The ACT’s first formal Justice Reinvestment project, Yarrabi Bamirr (meaning ‘Walk Tall’ in the Ngunnawal language) is a family-centric support model working with Aboriginal and Torres Strait Islander families to improve life outcomes and reduce or prevent contact with the justice system, particularly trans-generational offending.
The program is delivered by Aboriginal and Torres Strait Islander organisations to assist with referrals of potential clients from the Alexander Maconochie Centre. Drawing on the expertise of these Aboriginal-led agencies means that local Aboriginal and/or Torres Strait Islander families will now have access to the Yarrabi Bamirr model of support. The program is targeted to Aboriginal and Torres strait islander families with children that have extensive experience with the ACT justice system and have experienced intergenerational trauma.
Ongoing funding for the program was delivered in the 2018-19 ACT Budget Review.
Justice Reinvestment Family Trial
Winnunga Nimmityjah delivered the Winnunga Justice Reinvestment Family Trial from April 2017.
The objective of the trial is to deliver programs and promote ongoing participation opportunities that address families’ complex needs by using a comprehensive family-centric approach that is co‑designed with the client and their families. The model involves four critical elements:
The trial provides intensive case management for offenders and their families led by Aboriginal agencies and Aboriginal staff, many of whom have existing networks within the community and can establish trust with clients. Support is coordinated through the development of family plans using a strengths based family centric approach with shared goals and measures of success across key service domains (justice, education, health and community services).
An evaluation of the Winnunga Justice Reinvestment Trial has been completed. The evaluation was conducted by the Australian National University Centre for Social Research and Methods..
The aim of this trial was to empower families to be self-reliant in navigating the system to get the right help from the right place at the right time.
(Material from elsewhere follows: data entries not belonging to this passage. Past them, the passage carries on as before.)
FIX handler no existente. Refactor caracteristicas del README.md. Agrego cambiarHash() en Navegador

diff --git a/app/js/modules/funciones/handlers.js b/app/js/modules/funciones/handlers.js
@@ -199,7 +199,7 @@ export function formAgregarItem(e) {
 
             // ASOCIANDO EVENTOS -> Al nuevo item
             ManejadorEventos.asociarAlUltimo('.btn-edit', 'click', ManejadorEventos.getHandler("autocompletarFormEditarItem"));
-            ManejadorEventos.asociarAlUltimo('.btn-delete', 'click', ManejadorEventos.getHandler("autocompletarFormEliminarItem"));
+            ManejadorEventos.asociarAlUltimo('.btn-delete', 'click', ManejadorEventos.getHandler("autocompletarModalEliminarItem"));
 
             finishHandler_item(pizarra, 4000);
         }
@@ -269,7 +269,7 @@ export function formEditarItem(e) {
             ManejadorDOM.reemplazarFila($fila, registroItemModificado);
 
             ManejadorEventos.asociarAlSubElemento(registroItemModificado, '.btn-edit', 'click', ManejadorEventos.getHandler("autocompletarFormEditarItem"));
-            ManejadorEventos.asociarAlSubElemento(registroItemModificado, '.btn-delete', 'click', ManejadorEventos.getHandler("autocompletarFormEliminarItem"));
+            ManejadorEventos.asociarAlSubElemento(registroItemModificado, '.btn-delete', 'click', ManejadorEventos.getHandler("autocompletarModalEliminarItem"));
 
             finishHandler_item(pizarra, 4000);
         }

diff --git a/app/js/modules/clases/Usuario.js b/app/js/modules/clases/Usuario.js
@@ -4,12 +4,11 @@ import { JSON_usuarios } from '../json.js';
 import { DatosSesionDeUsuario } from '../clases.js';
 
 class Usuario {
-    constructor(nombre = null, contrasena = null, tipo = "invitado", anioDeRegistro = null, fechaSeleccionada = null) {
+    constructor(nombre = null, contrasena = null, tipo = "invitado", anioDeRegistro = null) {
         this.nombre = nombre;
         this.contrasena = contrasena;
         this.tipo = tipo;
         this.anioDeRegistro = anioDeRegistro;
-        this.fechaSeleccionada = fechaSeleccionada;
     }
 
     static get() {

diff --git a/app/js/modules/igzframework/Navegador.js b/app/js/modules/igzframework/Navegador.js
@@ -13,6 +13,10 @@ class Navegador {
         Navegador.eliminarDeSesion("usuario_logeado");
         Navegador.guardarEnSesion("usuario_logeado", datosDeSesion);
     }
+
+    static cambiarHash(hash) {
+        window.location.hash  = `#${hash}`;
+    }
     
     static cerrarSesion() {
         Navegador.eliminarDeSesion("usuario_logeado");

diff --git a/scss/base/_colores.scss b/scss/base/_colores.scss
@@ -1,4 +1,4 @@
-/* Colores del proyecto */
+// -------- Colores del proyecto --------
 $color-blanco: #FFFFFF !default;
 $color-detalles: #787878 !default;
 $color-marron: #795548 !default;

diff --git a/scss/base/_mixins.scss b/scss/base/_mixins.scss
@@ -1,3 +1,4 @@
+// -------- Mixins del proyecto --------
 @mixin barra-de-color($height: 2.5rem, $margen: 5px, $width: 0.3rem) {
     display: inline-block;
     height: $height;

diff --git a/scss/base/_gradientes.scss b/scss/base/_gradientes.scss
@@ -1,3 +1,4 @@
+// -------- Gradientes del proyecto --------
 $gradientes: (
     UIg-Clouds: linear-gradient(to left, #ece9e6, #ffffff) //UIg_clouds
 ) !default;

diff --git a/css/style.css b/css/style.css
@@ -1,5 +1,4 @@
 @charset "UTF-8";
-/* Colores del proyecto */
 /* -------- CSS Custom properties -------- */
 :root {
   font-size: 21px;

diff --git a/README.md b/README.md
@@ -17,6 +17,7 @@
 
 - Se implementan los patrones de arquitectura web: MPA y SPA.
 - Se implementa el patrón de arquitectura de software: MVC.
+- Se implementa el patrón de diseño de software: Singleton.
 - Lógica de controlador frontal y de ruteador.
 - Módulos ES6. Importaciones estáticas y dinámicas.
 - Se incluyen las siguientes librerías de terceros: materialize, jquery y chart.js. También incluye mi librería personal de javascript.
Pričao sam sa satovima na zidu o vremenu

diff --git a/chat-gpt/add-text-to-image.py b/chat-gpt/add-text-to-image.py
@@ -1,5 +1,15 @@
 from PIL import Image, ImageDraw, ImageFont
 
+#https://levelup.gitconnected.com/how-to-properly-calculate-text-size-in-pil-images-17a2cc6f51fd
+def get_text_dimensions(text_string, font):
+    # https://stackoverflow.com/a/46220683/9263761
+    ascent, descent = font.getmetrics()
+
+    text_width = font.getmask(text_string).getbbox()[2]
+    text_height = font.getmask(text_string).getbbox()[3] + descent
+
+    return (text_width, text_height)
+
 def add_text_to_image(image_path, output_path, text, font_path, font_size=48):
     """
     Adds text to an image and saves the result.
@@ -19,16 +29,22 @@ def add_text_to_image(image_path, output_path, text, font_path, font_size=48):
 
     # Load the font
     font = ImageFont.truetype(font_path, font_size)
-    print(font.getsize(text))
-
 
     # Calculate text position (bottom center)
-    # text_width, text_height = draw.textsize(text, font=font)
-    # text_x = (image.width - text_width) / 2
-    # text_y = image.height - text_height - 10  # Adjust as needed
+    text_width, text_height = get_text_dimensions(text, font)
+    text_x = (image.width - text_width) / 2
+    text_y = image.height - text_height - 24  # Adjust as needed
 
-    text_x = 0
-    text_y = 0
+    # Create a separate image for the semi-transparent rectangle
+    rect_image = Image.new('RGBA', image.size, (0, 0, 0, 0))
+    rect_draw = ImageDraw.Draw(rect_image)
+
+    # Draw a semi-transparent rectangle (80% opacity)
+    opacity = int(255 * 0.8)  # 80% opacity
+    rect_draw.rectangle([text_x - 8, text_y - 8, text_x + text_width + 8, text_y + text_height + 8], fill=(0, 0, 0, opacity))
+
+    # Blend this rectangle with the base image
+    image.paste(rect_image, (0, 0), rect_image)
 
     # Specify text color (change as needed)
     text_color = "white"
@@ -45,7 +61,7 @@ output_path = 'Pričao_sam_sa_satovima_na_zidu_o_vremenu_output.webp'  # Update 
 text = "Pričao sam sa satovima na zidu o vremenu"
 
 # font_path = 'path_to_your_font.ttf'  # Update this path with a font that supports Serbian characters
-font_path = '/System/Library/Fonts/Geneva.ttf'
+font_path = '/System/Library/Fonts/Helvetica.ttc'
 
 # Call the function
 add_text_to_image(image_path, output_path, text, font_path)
During the trial, drug and alcohol counselling, midwifery services, dental services, psychologist and psychiatrist services and advocacy services were significant increased for participants.
The evaluation of the trial showed an increase in services to Aboriginal and Torres Strait Islander offenders had a positive impact on the participants and their families. The evaluation concluded that Winnunga provided a proactive, intensive and problem-oriented system of case management. The participants reported significant improvements in their family, personal and social well-being. The evaluation also confirmed that the Trial is helping keep families together, preventing homelessness and keeping people out of prison.
The outcomes and recommendations from the evaluation have been used to inform the funding and operating model for future service provision. The ACT Government has developed a model that will allow more organisations supporting Aboriginal and Torres Strait Islander people to become service providers in this space.
The evaluation report can be viewed here